The records below are to be output exactly, except for their pictures.

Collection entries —
◆ ◆ ◆ ◆
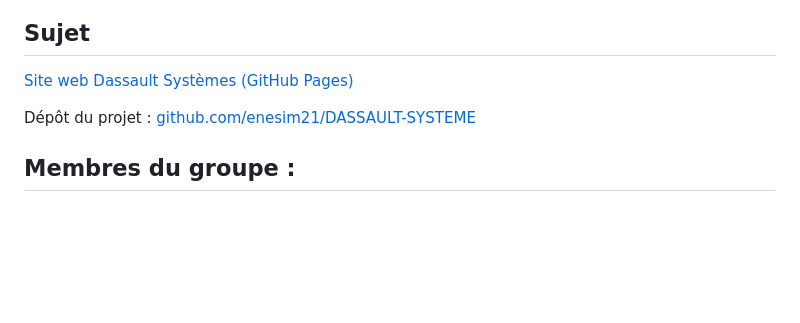
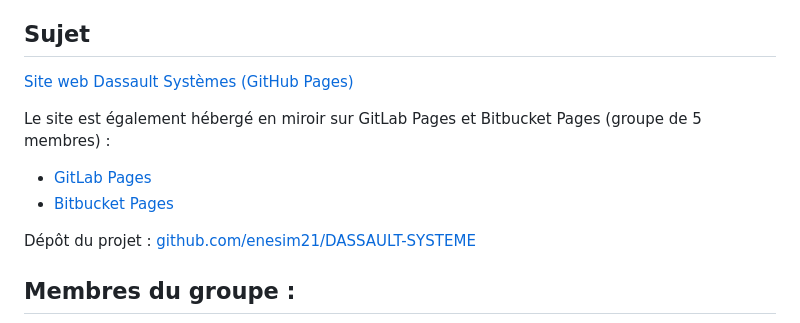
Before and after one commit to enesim21/DASSAULT-SYSTEME, a Markdown page: README.md, the part around one of its changes. Rendered like a GitHub page; blank space fills up the shorter version.

Commit message:
README : ajoute les liens GitLab Pages et Bitbucket Pages
Added links to GitLab Pages and Bitbucket Pages for the project.

```diff
--- a/README.md
+++ b/README.md
@@ -3,6 +3,10 @@
 ## Sujet
 
 [Site web Dassault Systèmes (GitHub Pages)](https://enesim21.github.io/DASSAULT-SYSTEME/)
+
+Le site est également hébergé en miroir sur GitLab Pages et Bitbucket Pages (groupe de 5 membres) :
+- [GitLab Pages](https://dassault-systeme-79006b.gitlab.io/)
+- [Bitbucket Pages](https://dassaultsysteme.bitbucket.io/)
 
 Dépôt du projet : [github.com/enesim21/DASSAULT-SYSTEME](https://github.com/enesim21/DASSAULT-SYSTEME)
 
```
Also changed, not shown: other parts of README.md (+0 -4 lines).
◆ ◆ ◆ ◆
Result of this task —
Before and after one commit to enesim21/DASSAULT-SYSTEME, a Markdown page: README.md, the part around one of its changes. Rendered like a GitHub page; blank space fills up the shorter version.

Commit message:
README : ajoute les liens GitLab Pages et Bitbucket Pages
Added links to GitLab Pages and Bitbucket Pages for the project.

```diff
--- a/README.md
+++ b/README.md
@@ -3,6 +3,10 @@
 ## Sujet
 
 [Site web Dassault Systèmes (GitHub Pages)](https://enesim21.github.io/DASSAULT-SYSTEME/)
+
+Le site est également hébergé en miroir sur GitLab Pages et Bitbucket Pages (groupe de 5 membres) :
+- [GitLab Pages](https://dassault-systeme-79006b.gitlab.io/)
+- [Bitbucket Pages](https://dassaultsysteme.bitbucket.io/)
 
 Dépôt du projet : [github.com/enesim21/DASSAULT-SYSTEME](https://github.com/enesim21/DASSAULT-SYSTEME)
 
```
Also changed, not shown: other parts of README.md (+0 -4 lines).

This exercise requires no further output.